Image comparison data:

====================

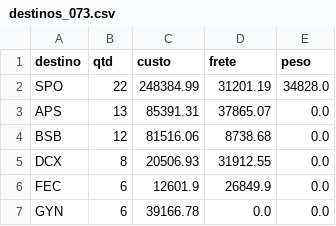
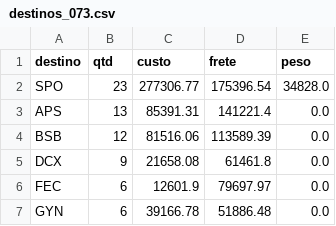
Before and after one commit to binhotransportes15/coletas-ace, a CSV file: dashboard/data/contratacao/destinos_073.csv, drawn as a sheet.

```diff
--- a/dashboard/data/contratacao/destinos_073.csv
+++ b/dashboard/data/contratacao/destinos_073.csv
@@ -1,7 +1,7 @@
 destino,qtd,custo,frete,peso
-SPO,22,248384.99,31201.19,34828.0
-APS,13,85391.31,37865.07,0.0
-BSB,12,81516.06,8738.68,0.0
-DCX,8,20506.93,31912.55,0.0
-FEC,6,12601.9,26849.9,0.0
-GYN,6,39166.78,0.0,0.0
+SPO,23,277306.77,175396.54,34828.0
+APS,13,85391.31,141221.4,0.0
+BSB,12,81516.06,113589.39,0.0
+DCX,9,21658.08,61461.8,0.0
+FEC,6,12601.9,79697.97,0.0
+GYN,6,39166.78,51886.48,0.0
```
Also changed, not shown: dashboard/data/contratacao/ctrbs_073.csv, dashboard/data/contratacao/resumo_073.csv, 6 other files.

====================

§ EXERCISE DETAILS
The result should be every line that contains "contratacao", copied from the entries.

§ RESULT
Before and after one commit to binhotransportes15/coletas-ace, a CSV file: dashboard/data/contratacao/destinos_073.csv, drawn as a sheet.
--- a/dashboard/data/contratacao/destinos_073.csv
+++ b/dashboard/data/contratacao/destinos_073.csv
Also changed, not shown: dashboard/data/contratacao/ctrbs_073.csv, dashboard/data/contratacao/resumo_073.csv, 6 other files.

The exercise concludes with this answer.